When Abe Goodman died in 1943, at the age of 79, The Commercial Appeal described him as “a man of many facets. Bankers knew him as an astute financier, real estate men relied heavily upon his judgment, and business leaders sought his opinions.”
But financial success was just part of his legacy: “To the children of Oakville Sanitarium, where he was the chairman of the board, he was a white-haired Santa Claus who brought them gifts and happiness. Scottish Rite Masons knew him as the treasurer of their organization. Golfers at the Overton Park links knew him as the man who donated and furnished their $25,000 clubhouse, and who had done much for the city’s parks and playgrounds during his terms on the Memphis Park Commission.”
The golf course, supposedly the first municipal (or public) course in the South, opened in 1906. The handsome clubhouse was constructed in 1926. The Tudor-style building featured a vaulted-ceiling dance hall, massive brick fireplace, snack bar, golf shop, and even an apartment for the resident golf pro. A Memphis Park Commission plaque mounted above the fireplace reads: “This building is presented by Abe Goodman to the City of Memphis, with the sincere hope that its use may bring added pleasure and happiness to those of its citizens who enjoy healthful outdoor life.”
So who was Abe Goodman, exactly?

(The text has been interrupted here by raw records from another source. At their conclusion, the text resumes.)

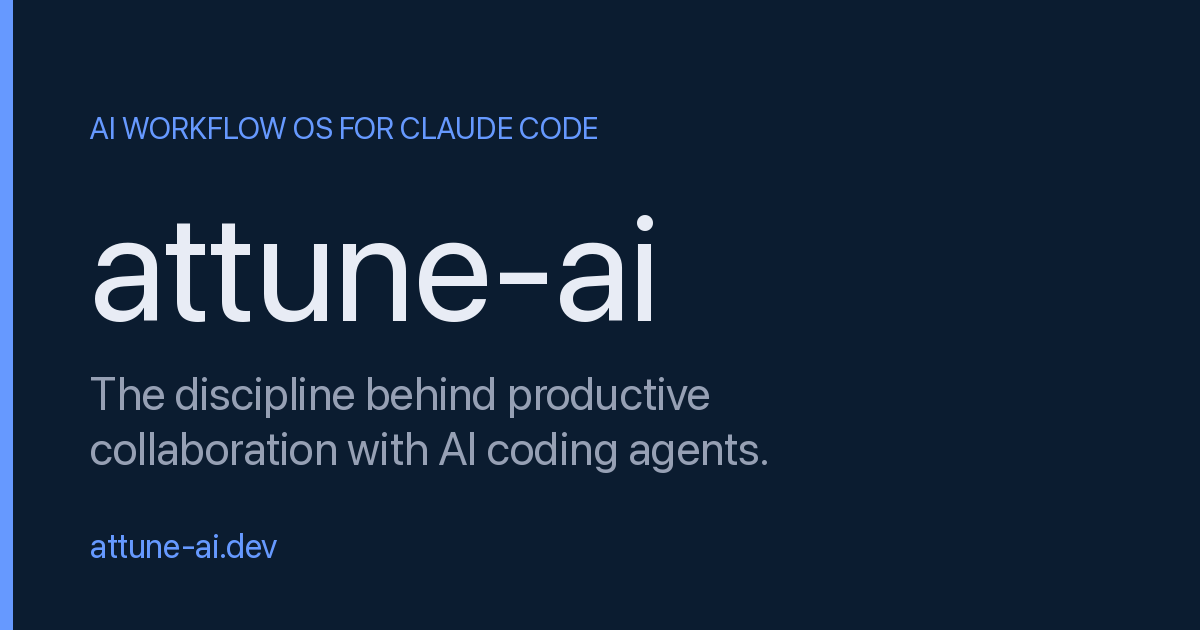
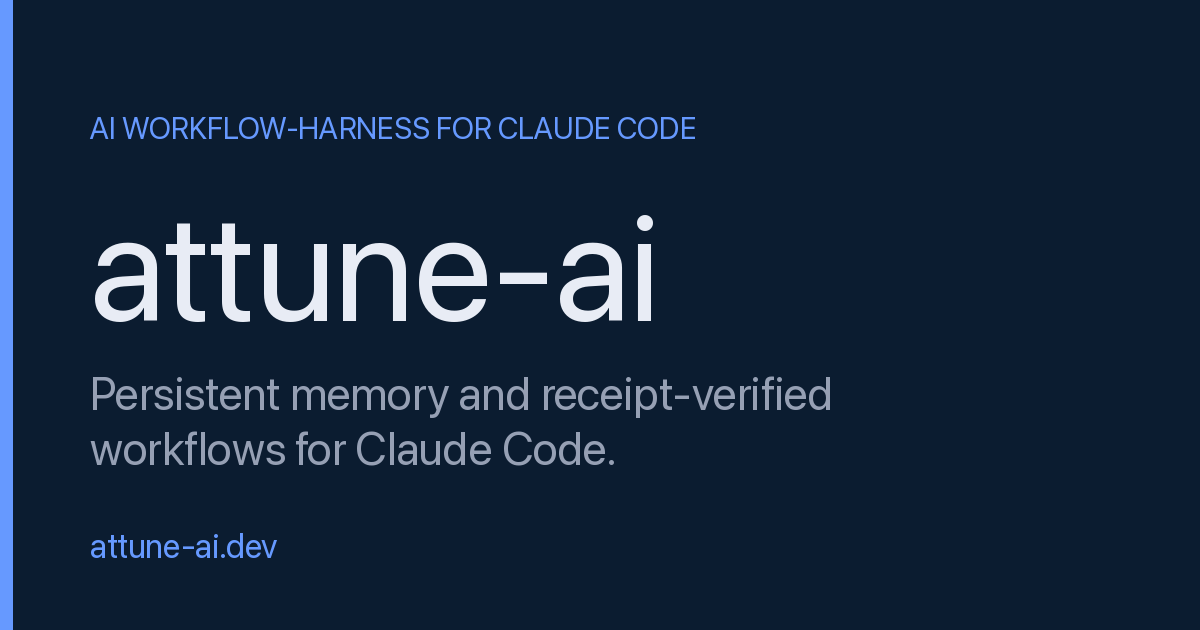
docs(sites): landing-page audit fixes — tagline, stale v8.5.0, og image, SEO keywords
Traffic-review section 06 applied to both web surfaces:

attune-ai.dev (static): title/meta/og carry the canonical tagline;
hardcoded v8.5.0 eyebrow (stale since 3.5 majors — hand-maintained,
no build injection) replaced with a version-free surface line;
og.png regenerated with the new tagline.

smartaimemory.com (website/): default metadata title/description and
footer use the canonical tagline; hero eyebrow aligned; search-term
keywords added (Claude Code memory, agent memory, MCP server).

Changed region(s): [[0.0617, 0.6032, 0.7092, 0.754], [0.2467, 0.181, 0.5858, 0.2413]]

diff --git a/attune-ai-dev/index.html b/attune-ai-dev/index.html
@@ -3,12 +3,12 @@
 <head>
   <meta charset="utf-8" />
   <meta name="viewport" content="width=device-width,initial-scale=1" />
-  <title>attune-ai — the discipline behind productive agent collaboration</title>
-  <meta name="description" content="A toolchain for the work that lives between sessions, across files, and across packages — specs, releases, memory, dashboards, verification." />
+  <title>attune-ai — persistent memory and receipt-verified workflows for Claude Code</title>
+  <meta name="description" content="Persistent memory and receipt-verified workflows for Claude Code — plugin, MCP server, and spec-driven dev framework. Cross-session memory, acceptance probes re-run independently, RAG grounding." />
 
   <!-- Social sharing -->
   <meta property="og:title" content="attune-ai" />
-  <meta property="og:description" content="The discipline behind productive collaboration with AI coding agents." />
+  <meta property="og:description" content="Persistent memory and receipt-verified workflows for Claude Code." />
   <meta property="og:url" content="https://attune-ai.dev" />
   <meta property="og:type" content="website" />
   <meta property="og:image" content="https://attune-ai.dev/og.png" />
@@ -181,15 +181,18 @@
 <body>
   <main>
     <span class="eyebrow">
-      <span>v8.5.0</span>
+      <span>Claude Code plugin</span>
       <span class="dot"></span>
-      <span>Spec-driven development platform</span>
+      <span>MCP server</span>
+      <span class="dot"></span>
+      <span>Python framework</span>
     </span>
 
     <h1>attune-ai</h1>
     <p class="tagline">
-      Turn requirements into reliable software — with AI workflows, project
-      memory, retrieval grounding, and verification, built for Claude Code.
+      Persistent memory and receipt-verified workflows for Claude Code.
+      Your agent stops starting from zero — and its word stops being
+      the evidence.
     </p>
 
     <div class="install" aria-label="Install command">

diff --git a/website/lib/metadata.ts b/website/lib/metadata.ts
@@ -15,9 +15,9 @@ export interface SEOConfig {
 
 const defaultMetadata = {
   siteName: 'Attune AI',
-  title: 'Turn requirements into reliable software — Attune AI',
+  title: 'Persistent memory and receipt-verified workflows for Claude Code — Attune AI',
   description:
-    'Spec-driven development platform for Claude Code: AI workflows, project memory, retrieval grounding, and verification. Turn requirements into reliable software — open source.',
+    'Persistent memory and receipt-verified workflows for Claude Code: cross-session memory, acceptance probes re-run independently, RAG grounding, and spec-driven development — open source.',
   url: 'https://smartaimemory.com',
   image: '/og-image.png',
   twitterHandle: '@smartaimemory',
@@ -30,6 +30,11 @@ const defaultMetadata = {
     'attune-help',
     'attune-ai',
     'Claude Code plugin',
+    'Claude Code memory',
+    'persistent memory for Claude Code',
+    'agent memory',
+    'spec driven development Claude Code',
+    'MCP server',
     'Claude Code /coach',
     'self-maintaining docs',
     'knowledge base from code',

diff --git a/website/app/page.tsx b/website/app/page.tsx
@@ -56,7 +56,7 @@ export default function Home() {
                 <div className="inline-flex items-center gap-2 px-3 py-1 rounded-full bg-[var(--surface-container-high)] text-[var(--primary)] text-xs font-bold tracking-widest mb-6 uppercase">
                   <span>v12.0.0</span>
                   <span className="w-1 h-1 rounded-full bg-[var(--primary)]"></span>
-                  <span className="opacity-80">Spec-driven development platform</span>
+                  <span className="opacity-80">Memory &amp; receipts for Claude Code</span>
                 </div>
                 <h1 className="text-5xl md:text-7xl font-extrabold tracking-tighter mb-8 leading-[1.1]">
                   Build software from{' '}

diff --git a/website/components/Footer.tsx b/website/components/Footer.tsx
@@ -19,7 +19,7 @@ export default function Footer() {
               Attune AI
             </Link>
             <p className="mt-4 text-sm text-[var(--text-secondary)]">
-              Spec-driven development for Claude Code. Turn requirements into reliable software.
+              Persistent memory and receipt-verified workflows for Claude Code.
             </p>
             <div className="flex gap-4 mt-4">
               <a

diff --git a/attune-ai-dev/build_og.py b/attune-ai-dev/build_og.py
@@ -68,8 +68,8 @@ def main() -> int:
 
     # tagline (two lines, hand-wrapped)
     tag = _font(46, _FONT_CANDIDATES_REG)
-    d.text((pad, 365), "The discipline behind productive", font=tag, fill=MUTED)
-    d.text((pad, 420), "collaboration with AI coding agents.", font=tag, fill=MUTED)
+    d.text((pad, 365), "Persistent memory and receipt-verified", font=tag, fill=MUTED)
+    d.text((pad, 420), "workflows for Claude Code.", font=tag, fill=MUTED)
 
     # footer url
     foot = _font(34, _FONT_CANDIDATES)
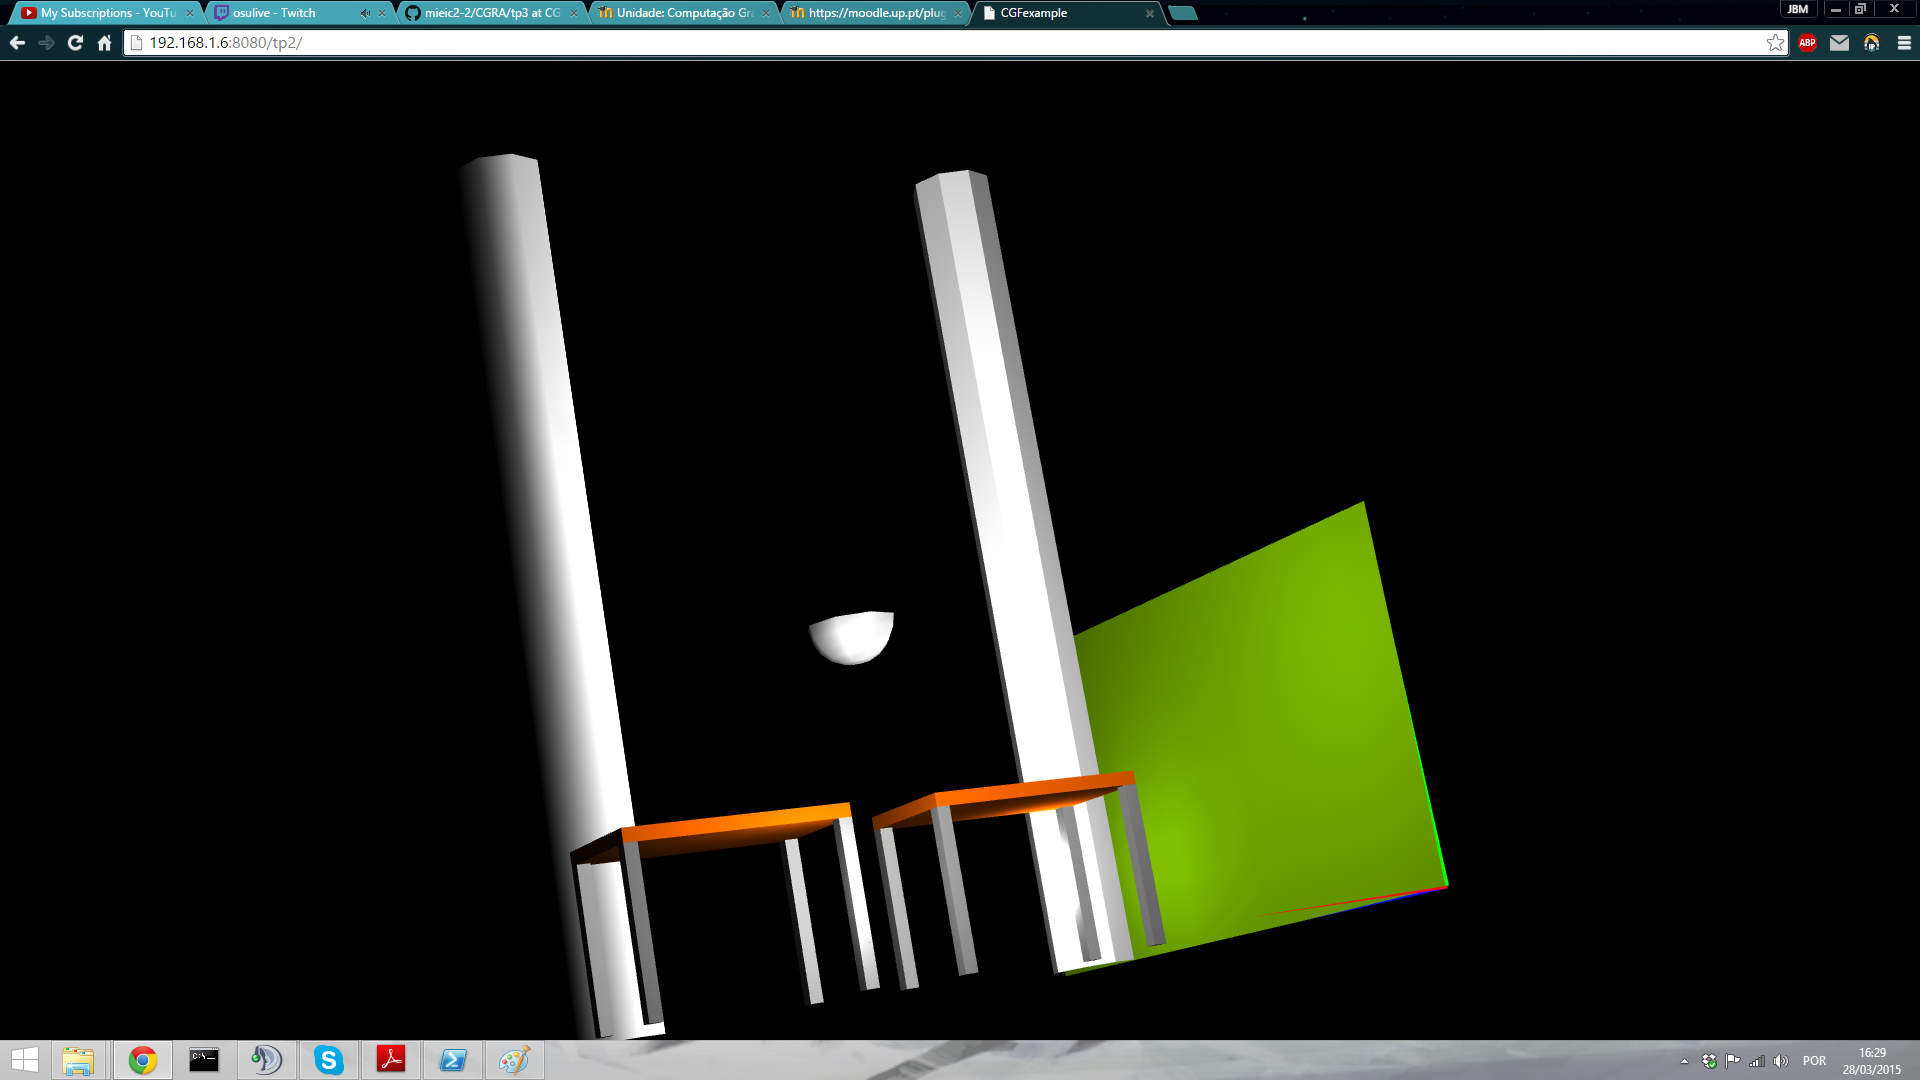
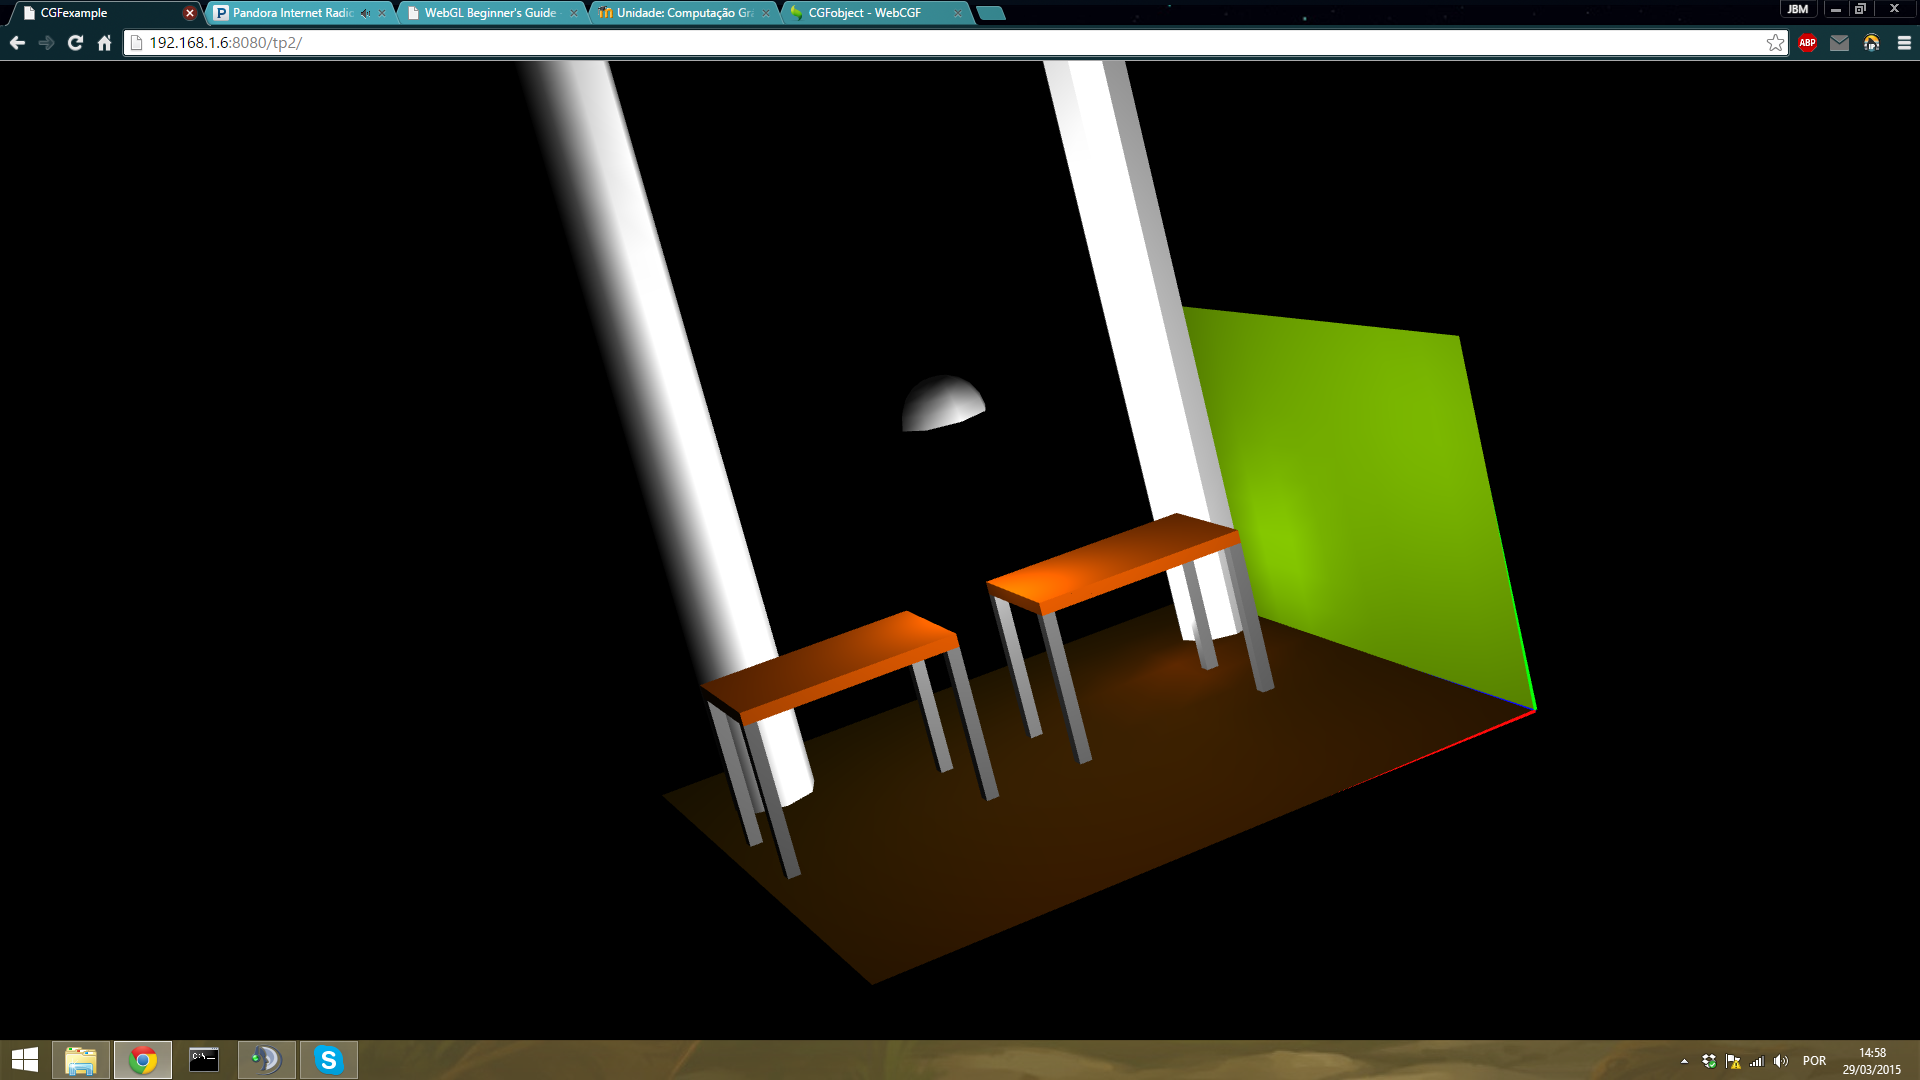
Fixed lamp

Changed region(s): [[0.0, 0.0, 1.0, 1.0], [0.0, 0.0, 0.2812, 0.0306], [0.9375, 0.0306, 0.9688, 0.0611]]

diff --git a/CGRA/tp2/LightingScene.js b/CGRA/tp2/LightingScene.js
@@ -80,7 +80,7 @@ LightingScene.prototype.initLights = function() {
 	// Positions for four lights
 	this.lights[0].setPosition(4, 6.0, 1, 1);
 	this.lights[1].setPosition(10.5, 6.0, 1.0, 1.0);
-	this.lights[2].setPosition(10.5, 2.0, 5.0, 1.0);
+	this.lights[2].setPosition(8, 6, 8, 1.0);
 	this.lights[3].setPosition(3, 2.0, 10.0, 1.0);
 
 	this.lights[0].setAmbient(0, 0, 0, 1);
@@ -218,7 +218,7 @@ LightingScene.prototype.display = function() {
 	//"Lamp"
 	this.pushMatrix();
 		this.translate(8, 8, 8);
-		this.rotate(90*degToRad, 1, 0, 0);
+		this.rotate(-90*degToRad, 1, 0, 0);
 		this.lamp.display();
 	this.popMatrix();
 	// ---- END Primitive drawing section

His father, Joseph, had come to America from Germany and began working at a jewelry store in Hernando, Mississippi. Abe was born here in 1864, and at a young age began working for his father. In 1891 he teamed up with a brother, Ben, and moved to Memphis, where they opened a high-class jewelry store on Main Street.
But Goodman wasn’t content simply selling rings and watches. He also started his own real estate firm, founded the Commercial Trust & Savings Bank, organized the Clover Farm Dairy, opened the Memphis Motor Car Company (one of this city’s first automobile dealerships), and organized the Memphis Hotel Company, which constructed the original Peabody, Gayoso, and Chisca Hotels.
He was also chairman of the board of the American Finishing Company and the Memphis Cold Storage Warehouse. What’s more, he served on the boards of the organizations that constructed the Mid-South Fairgrounds, Shelby County Jail, and Ridgeway Country Club. Whew!
Out of all these endeavors, his work with the Oakville Sanitarium was apparently his favorite. The Commercial Appeal observed, “One of his best feats was reacting to the little plays the children staged for him as if these plays had been Noel Coward productions. Friends have said that Mr. Goodman’s presence and love for the children were as good as any doctor’s care they might have received.”
Somehow he and his wife, Bobye, found time to journey around the world several times, making jaunts to Mt. Everest, Hong Kong, the Andes, Fiji, and — if you can believe the newspaper accounts — “the spot where the Garden of Eden was located.” Reporters followed their expeditions, and one newspaper described the Goodmans as “probably Memphis’ greatest travelers.” Abe once claimed that because he was so widely known anywhere and everywhere he went, “he was never in a country where he was unable to cash a personal check.”
He certainly wrote a lot of checks for groups in Memphis, and Abe Goodman is still regarded today as one of this city’s most generous benefactors.
Vance Lauderdale is the award-winning history columnist for Memphis magazine and Inside Memphis Business. He has authored several books and is sometimes moved to research historical questions that interest him. He can be reached, occasionally, at [email protected]contemporary-media.com